Whenever someone tells me they have 10 years of experience, I always wonder: Do they really have ten years, or do they have one year of experience multiplied by ten?
Most people reach a level of competence in their jobs and then stop bothering to learn more. They may spend the first year on a job learning it, and then after that, they assume they already know everything they need to know, and they just keep getting more efficient at exactly the same activities and behaviors, without becoming more effective.
The ancient Japanese understood that to achieve truly great feats, one must always practice what they called “Shoshin” – the beginner’s mind. Modern salespeople can harness this Zen Buddhist concept to become high performers.
What Is Shoshin?
Shoshin is a Zen Buddhist concept that is also applied in many Japanese martial arts. It translates as the “beginner’s mind.” It refers to a state of openness to new information, as well as eagerness and willingness to learn that is the natural state of a beginner.
While generally applied to meditation practice and martial arts, the beginner’s mind is a powerful concept for any activity, including sales.
Experience as a salesperson can be a really good thing. We develop skills, learn what works and what doesn’t work, and strengthen our sales muscles over time. But experience can also harden us to learning new ideas and more optimal behaviors. Some people never develop much beyond basic competence because they never learn to adopt Shoshin.
Here’s how you can foster Shoshin on your sales team:
1) Encourage Patience
One of the challenges of mastery is that once we reach a certain level of competence, most of the training and educational material we encounter will contain a lot of information we already know.
In order to glean new information, we often have to slog through a lot of old information.
Shoshin means adopting the curiosity and openness of the beginner, being willing to sit through old information while viewing it in a new way or with new eyes.

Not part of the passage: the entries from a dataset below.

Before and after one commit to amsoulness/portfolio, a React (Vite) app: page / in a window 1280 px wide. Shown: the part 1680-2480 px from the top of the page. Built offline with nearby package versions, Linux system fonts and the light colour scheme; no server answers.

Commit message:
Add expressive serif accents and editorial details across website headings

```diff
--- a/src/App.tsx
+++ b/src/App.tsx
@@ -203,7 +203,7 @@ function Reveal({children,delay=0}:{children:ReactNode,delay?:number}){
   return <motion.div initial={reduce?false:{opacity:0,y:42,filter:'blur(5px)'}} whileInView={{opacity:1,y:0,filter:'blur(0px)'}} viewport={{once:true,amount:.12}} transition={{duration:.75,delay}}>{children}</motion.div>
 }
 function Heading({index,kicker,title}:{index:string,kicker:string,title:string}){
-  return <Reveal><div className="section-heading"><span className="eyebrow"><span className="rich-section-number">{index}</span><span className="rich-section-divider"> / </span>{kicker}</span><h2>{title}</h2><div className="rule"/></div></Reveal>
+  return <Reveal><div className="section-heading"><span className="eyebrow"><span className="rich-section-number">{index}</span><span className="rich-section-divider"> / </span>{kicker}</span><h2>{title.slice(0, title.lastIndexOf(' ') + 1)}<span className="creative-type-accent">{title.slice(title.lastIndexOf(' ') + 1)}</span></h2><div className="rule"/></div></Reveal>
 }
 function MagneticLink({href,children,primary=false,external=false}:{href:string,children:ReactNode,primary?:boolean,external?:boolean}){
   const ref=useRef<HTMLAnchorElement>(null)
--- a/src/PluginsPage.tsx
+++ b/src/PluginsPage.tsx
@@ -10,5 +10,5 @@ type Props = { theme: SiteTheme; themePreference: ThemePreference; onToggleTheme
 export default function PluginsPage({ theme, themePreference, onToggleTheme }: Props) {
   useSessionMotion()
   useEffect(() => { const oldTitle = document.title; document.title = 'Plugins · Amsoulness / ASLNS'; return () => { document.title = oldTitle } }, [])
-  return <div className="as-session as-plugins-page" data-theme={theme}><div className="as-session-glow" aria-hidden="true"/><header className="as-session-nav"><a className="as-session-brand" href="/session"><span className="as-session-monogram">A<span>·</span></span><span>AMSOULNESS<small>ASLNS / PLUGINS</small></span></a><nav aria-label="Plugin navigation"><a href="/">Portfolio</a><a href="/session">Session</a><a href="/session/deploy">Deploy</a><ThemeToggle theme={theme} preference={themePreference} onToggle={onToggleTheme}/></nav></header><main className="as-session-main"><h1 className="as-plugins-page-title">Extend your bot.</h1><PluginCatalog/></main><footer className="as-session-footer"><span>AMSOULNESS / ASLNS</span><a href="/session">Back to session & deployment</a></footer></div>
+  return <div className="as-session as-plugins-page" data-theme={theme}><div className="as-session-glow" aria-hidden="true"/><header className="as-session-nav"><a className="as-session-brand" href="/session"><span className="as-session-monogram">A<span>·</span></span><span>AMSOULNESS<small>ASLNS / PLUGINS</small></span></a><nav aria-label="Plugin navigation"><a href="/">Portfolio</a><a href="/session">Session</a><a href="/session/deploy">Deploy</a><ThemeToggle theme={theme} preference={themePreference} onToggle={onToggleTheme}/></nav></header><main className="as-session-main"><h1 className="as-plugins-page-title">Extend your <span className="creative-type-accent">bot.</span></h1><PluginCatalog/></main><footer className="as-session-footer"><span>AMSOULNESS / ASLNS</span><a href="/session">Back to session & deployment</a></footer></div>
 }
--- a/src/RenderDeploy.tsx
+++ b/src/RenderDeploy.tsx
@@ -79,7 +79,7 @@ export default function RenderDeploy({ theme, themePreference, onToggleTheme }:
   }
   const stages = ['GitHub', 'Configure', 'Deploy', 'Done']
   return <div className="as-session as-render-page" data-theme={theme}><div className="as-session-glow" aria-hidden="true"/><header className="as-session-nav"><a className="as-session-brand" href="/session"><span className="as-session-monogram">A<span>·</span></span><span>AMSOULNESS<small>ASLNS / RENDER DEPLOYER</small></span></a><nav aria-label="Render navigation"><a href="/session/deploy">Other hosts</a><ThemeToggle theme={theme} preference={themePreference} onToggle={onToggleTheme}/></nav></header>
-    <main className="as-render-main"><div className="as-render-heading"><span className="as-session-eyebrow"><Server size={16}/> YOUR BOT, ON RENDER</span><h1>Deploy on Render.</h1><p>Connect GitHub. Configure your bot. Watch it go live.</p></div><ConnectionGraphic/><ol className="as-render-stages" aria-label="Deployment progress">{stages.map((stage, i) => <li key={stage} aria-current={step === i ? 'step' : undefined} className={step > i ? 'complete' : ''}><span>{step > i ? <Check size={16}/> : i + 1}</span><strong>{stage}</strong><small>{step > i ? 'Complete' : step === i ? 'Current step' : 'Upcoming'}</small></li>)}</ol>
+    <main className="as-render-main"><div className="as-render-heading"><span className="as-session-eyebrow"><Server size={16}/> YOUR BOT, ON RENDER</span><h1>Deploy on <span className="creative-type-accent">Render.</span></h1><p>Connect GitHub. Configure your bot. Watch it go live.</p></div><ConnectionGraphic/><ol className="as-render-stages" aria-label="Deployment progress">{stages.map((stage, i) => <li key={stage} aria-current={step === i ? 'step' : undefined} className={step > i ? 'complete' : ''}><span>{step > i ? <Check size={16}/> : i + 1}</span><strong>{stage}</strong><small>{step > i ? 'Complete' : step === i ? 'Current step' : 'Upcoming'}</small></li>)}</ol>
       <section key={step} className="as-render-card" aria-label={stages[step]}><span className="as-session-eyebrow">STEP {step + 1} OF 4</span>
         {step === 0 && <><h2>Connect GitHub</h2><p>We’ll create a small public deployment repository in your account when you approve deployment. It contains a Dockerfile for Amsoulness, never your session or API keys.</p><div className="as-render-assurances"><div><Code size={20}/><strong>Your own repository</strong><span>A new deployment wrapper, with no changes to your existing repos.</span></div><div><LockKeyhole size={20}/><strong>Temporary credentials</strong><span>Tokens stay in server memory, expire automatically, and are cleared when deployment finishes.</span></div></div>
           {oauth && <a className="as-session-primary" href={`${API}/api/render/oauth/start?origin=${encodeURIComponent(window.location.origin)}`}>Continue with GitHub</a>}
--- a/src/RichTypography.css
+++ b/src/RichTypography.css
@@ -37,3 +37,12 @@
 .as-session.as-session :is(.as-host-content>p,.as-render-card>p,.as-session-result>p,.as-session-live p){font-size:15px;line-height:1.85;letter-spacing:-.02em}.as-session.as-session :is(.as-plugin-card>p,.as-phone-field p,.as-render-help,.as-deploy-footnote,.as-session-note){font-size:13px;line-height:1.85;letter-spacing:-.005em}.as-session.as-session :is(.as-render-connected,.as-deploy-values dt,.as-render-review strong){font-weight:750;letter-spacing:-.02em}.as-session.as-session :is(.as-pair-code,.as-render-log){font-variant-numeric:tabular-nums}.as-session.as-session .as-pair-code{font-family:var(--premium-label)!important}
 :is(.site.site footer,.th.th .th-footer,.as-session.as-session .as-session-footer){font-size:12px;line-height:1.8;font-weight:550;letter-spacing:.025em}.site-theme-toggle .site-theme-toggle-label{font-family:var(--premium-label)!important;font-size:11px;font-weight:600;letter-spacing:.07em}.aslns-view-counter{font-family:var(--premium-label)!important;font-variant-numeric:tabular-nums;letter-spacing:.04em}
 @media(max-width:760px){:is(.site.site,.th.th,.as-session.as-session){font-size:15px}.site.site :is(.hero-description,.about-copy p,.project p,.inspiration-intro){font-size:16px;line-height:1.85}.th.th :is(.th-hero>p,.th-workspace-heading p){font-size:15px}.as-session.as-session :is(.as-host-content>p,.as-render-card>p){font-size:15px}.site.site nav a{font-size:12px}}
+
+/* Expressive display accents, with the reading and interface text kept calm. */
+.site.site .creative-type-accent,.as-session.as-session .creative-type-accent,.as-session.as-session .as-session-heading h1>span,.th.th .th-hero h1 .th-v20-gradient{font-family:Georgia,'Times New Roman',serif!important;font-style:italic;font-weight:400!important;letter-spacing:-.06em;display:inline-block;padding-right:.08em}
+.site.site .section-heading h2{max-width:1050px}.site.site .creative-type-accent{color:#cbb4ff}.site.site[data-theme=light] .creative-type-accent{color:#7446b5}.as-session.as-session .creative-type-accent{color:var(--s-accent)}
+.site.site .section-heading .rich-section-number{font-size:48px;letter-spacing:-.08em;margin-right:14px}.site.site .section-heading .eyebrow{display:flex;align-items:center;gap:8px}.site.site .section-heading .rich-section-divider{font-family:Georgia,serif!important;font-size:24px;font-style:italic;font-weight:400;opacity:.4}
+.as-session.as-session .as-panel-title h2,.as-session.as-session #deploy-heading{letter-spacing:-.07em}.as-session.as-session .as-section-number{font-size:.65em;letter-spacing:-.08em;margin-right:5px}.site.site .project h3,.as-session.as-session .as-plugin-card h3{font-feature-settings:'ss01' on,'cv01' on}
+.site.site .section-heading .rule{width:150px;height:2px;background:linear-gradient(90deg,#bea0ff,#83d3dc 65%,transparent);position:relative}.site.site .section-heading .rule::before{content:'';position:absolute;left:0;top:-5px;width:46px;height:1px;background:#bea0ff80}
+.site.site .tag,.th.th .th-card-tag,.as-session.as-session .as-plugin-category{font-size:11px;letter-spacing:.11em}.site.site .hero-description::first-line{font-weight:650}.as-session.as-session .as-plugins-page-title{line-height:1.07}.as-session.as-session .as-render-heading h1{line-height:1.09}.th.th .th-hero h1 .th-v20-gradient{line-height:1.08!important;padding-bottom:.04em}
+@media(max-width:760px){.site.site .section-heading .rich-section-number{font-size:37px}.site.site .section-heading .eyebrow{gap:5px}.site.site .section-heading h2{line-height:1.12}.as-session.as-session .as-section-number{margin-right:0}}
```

When we do that, we will also be ready to grasp those moments when a new insight or idea enters the conversation for us to learn from.
2) But Optimize Learning
It’s important for even our top performers to be patient with training materials, but we can also optimize learning by serving up training in context.
Some of today’s sales enablement technologies (like Membrain) allow you to build dynamic, real-time training into your salesperson’s workflow in a way that allows them to access only what they need when they need it. Our software tracks what the salesperson has already consumed and serves up what is most relevant to them.
By streamlining and optimizing learning, you help your sales teams maintain their enthusiasm and eagerness for learning, so it’s easier for them to adopt Shoshin.
3) Encourage Questions
Teach your salespeople that questions are always welcome, and treat their questions with respect. When questions are routinely shut down as stupid or irrelevant, salespeople learn that in order to get respect, they have to pretend to know everything. This is the opposite of Shoshin.
Instead, welcome, encourage, and reward good questions from your team.
Likewise, teach them to ask customers good questions. A great salesperson will learn as much or more from each customer as they do from formal training. Make sure your salespeople know how to ask good questions–and then listen actively to the answers.
4) Foster an Iterative Mindset
Build a culture that values experimentation and optimization. Let your sales teams know that they are expected to update their skills regularly, that it’s okay to try something new, and that they should be learning from the latest optimization data on a continual basis.
It helps to have technology that identifies optimal behaviors and makes it easy to reinforce those behaviors across the sales force. Membrain provides detailed analytics to identify which behaviors are most effective and allows organizations to communicate and reinforce these best practices dynamically across their sales teams.
5) Question Assumptions
One of the biggest problems in sales today is the assumptions we make. We assume that salespeople know how to sell. We assume that salespeople are disciplined. We assume that buyers make logical decisions. We assume that the largest CRM on the market is the best CRM. We assume that what worked last year will still work this year. We assume that because we’re meeting quota, we can’t do better.
False assumptions are a major cause of stagnation and ineffectiveness on sales teams. The beginner’s mind starts at “empty,” seeing everything through fresh eyes, void of assumptions.
When we question our assumptions, we open ourselves to new ways of solving old problems. In the words of the Zen Buddist monk Shunryu Suzuki, “In the beginner’s mind, there are many possibilities, but in the expert’s there are few.”
To find out more about how Membrain can help you foster Shoshin on your sales team, schedule a call with us - we'd love to get to now you!